Assignment
Find every line in the records below that contains "imagePath", and copy it.

Web page edit records

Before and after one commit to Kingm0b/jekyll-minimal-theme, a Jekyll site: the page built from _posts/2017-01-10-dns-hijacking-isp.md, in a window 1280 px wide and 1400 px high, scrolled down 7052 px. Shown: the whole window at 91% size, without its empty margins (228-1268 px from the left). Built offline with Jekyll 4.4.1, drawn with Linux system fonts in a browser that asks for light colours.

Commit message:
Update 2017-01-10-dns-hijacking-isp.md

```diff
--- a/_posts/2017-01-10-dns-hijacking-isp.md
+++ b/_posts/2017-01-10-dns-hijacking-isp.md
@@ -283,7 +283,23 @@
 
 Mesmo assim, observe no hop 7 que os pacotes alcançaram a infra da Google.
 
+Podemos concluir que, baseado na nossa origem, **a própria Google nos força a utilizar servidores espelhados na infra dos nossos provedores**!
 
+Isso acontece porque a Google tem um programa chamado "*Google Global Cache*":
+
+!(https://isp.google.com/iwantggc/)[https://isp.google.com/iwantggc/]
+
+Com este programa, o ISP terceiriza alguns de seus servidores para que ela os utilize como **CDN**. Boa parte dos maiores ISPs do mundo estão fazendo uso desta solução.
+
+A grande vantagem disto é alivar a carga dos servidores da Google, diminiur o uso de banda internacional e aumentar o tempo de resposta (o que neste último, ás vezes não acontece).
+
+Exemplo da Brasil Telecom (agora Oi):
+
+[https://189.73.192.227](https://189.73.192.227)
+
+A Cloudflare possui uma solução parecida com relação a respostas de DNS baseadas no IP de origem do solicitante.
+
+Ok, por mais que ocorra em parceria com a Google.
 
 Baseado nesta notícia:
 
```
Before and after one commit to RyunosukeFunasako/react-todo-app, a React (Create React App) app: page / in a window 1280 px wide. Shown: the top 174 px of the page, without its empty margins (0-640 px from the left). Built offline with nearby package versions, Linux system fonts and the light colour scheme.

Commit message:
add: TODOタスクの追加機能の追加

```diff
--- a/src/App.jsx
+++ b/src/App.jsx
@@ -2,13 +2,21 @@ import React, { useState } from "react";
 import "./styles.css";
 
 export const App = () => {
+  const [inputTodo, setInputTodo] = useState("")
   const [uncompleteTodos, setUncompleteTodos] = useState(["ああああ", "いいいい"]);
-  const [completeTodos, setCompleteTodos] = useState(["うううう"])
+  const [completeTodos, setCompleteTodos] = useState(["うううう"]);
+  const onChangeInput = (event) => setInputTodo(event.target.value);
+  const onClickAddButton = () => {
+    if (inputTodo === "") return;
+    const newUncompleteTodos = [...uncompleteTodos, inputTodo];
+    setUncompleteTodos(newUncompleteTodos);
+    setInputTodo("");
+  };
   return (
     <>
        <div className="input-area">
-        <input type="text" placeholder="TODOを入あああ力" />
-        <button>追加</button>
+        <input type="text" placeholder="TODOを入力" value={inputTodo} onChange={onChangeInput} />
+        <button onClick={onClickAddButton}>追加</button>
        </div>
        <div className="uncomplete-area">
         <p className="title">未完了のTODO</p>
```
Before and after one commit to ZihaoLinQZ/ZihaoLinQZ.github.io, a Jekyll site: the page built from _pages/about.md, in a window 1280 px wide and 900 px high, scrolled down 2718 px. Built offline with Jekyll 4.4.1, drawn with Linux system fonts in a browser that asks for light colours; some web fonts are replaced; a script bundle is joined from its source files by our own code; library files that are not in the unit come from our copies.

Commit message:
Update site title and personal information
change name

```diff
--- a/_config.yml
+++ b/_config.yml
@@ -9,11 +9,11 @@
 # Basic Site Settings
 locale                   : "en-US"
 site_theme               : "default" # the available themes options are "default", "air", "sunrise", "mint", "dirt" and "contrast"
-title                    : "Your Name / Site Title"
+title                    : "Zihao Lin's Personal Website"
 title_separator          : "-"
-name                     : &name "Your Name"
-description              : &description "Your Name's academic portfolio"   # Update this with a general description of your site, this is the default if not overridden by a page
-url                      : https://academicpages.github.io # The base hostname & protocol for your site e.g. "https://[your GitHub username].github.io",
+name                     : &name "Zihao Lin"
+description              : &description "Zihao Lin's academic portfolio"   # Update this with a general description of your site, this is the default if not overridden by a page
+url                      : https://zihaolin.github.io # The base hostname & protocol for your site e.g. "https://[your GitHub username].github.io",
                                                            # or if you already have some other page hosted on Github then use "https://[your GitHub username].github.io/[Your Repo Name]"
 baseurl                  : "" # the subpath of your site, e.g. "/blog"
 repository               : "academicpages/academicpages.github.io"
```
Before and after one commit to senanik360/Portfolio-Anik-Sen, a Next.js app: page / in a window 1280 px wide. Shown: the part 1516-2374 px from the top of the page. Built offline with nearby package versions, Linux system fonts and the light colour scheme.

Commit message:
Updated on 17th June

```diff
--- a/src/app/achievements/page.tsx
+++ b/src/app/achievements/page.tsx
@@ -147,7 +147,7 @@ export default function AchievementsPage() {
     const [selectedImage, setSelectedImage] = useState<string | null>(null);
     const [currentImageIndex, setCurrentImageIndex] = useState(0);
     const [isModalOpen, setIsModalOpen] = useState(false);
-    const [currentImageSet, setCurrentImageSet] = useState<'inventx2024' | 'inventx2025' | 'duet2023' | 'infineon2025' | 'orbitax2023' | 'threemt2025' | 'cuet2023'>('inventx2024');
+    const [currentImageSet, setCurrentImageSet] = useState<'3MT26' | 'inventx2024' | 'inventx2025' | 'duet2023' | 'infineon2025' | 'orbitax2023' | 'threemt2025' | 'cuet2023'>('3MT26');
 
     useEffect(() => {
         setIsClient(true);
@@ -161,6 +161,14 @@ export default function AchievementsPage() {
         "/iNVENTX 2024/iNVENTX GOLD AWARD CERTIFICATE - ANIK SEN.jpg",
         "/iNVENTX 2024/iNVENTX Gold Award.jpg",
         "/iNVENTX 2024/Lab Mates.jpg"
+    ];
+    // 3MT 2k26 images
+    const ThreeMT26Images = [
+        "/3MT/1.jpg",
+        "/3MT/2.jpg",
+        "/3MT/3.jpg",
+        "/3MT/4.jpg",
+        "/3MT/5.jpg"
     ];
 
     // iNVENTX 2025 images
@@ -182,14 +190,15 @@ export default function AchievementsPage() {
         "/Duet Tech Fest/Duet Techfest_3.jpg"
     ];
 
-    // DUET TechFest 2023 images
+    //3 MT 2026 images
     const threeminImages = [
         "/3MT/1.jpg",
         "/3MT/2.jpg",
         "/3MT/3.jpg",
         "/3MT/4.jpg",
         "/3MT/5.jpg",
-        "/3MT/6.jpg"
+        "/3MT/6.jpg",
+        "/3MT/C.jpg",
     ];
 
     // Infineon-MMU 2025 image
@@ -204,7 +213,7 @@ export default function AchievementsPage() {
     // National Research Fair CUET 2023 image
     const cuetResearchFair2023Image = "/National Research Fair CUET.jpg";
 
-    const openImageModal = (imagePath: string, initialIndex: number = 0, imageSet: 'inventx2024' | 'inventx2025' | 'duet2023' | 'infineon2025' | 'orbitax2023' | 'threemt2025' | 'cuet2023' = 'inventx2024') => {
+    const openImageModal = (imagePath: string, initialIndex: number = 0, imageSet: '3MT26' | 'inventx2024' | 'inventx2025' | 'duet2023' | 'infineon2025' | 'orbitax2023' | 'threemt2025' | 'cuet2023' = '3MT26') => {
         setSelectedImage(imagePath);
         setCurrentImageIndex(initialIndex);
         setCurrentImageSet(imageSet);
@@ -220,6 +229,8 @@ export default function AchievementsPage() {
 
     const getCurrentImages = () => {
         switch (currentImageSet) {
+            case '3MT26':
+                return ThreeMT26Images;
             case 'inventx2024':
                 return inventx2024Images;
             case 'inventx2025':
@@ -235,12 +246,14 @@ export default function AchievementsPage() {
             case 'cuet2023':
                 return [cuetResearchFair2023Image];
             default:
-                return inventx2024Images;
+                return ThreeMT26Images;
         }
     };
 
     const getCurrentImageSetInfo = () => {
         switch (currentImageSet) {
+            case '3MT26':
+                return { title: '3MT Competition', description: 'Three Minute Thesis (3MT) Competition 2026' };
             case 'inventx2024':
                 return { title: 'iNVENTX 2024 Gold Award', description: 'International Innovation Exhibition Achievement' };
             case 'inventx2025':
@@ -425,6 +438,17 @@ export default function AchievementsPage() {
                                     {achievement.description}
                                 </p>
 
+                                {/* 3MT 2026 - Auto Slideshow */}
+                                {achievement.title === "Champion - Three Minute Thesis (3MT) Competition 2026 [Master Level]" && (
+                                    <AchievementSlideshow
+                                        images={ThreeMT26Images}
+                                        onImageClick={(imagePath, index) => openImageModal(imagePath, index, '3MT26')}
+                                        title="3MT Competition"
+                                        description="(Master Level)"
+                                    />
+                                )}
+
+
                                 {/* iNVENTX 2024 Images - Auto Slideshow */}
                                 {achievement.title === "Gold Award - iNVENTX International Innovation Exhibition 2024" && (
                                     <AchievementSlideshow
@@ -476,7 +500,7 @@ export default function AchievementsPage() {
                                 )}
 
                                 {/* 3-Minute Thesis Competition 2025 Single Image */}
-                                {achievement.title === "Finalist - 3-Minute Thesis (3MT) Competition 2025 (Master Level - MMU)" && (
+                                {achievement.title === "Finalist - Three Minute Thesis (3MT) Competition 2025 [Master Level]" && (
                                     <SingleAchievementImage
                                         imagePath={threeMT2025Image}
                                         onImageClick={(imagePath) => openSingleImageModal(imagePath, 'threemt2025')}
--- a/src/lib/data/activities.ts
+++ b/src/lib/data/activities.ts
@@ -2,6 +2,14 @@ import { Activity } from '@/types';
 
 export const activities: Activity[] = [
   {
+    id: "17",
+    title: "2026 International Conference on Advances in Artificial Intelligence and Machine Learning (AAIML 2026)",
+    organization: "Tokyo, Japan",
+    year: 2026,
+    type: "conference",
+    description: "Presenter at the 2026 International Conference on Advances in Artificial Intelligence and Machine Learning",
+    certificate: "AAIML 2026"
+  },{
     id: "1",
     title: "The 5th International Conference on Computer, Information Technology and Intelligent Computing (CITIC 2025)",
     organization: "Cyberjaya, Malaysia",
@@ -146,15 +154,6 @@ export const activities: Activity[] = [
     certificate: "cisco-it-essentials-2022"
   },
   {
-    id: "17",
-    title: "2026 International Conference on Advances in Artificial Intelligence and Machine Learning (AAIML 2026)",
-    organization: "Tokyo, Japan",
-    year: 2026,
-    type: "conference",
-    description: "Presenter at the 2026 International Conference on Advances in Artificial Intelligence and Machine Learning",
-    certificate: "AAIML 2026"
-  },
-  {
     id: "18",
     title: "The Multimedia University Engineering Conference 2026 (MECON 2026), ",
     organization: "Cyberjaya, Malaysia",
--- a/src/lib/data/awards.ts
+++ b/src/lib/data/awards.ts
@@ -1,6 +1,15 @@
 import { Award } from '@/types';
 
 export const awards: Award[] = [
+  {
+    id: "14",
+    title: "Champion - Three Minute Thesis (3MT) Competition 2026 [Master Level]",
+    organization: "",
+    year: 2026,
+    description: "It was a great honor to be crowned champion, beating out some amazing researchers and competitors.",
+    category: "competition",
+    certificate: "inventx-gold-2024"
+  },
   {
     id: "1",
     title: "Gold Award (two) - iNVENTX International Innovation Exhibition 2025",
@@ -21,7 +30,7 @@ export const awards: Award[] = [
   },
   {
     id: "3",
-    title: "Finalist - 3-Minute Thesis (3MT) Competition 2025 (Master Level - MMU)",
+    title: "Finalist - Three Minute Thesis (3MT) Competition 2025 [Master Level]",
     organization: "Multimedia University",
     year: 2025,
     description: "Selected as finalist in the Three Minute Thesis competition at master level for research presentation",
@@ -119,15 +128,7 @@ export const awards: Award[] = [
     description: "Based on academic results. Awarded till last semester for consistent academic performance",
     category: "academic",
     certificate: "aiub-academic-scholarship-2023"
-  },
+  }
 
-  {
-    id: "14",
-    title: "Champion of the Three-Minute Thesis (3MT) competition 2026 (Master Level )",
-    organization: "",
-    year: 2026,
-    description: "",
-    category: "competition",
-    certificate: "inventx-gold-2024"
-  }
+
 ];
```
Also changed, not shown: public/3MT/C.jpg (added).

Solution to the problem
-    const openImageModal = (imagePath: string, initialIndex: number = 0, imageSet: 'inventx2024' | 'inventx2025' | 'duet2023' | 'infineon2025' | 'orbitax2023' | 'threemt2025' | 'cuet2023' = 'inventx2024') => {
+    const openImageModal = (imagePath: string, initialIndex: number = 0, imageSet: '3MT26' | 'inventx2024' | 'inventx2025' | 'duet2023' | 'infineon2025' | 'orbitax2023' | 'threemt2025' | 'cuet2023' = '3MT26') => {
         setSelectedImage(imagePath);
+                                        onImageClick={(imagePath, index) => openImageModal(imagePath, index, '3MT26')}
                                         imagePath={threeMT2025Image}
                                         onImageClick={(imagePath) => openSingleImageModal(imagePath, 'threemt2025')}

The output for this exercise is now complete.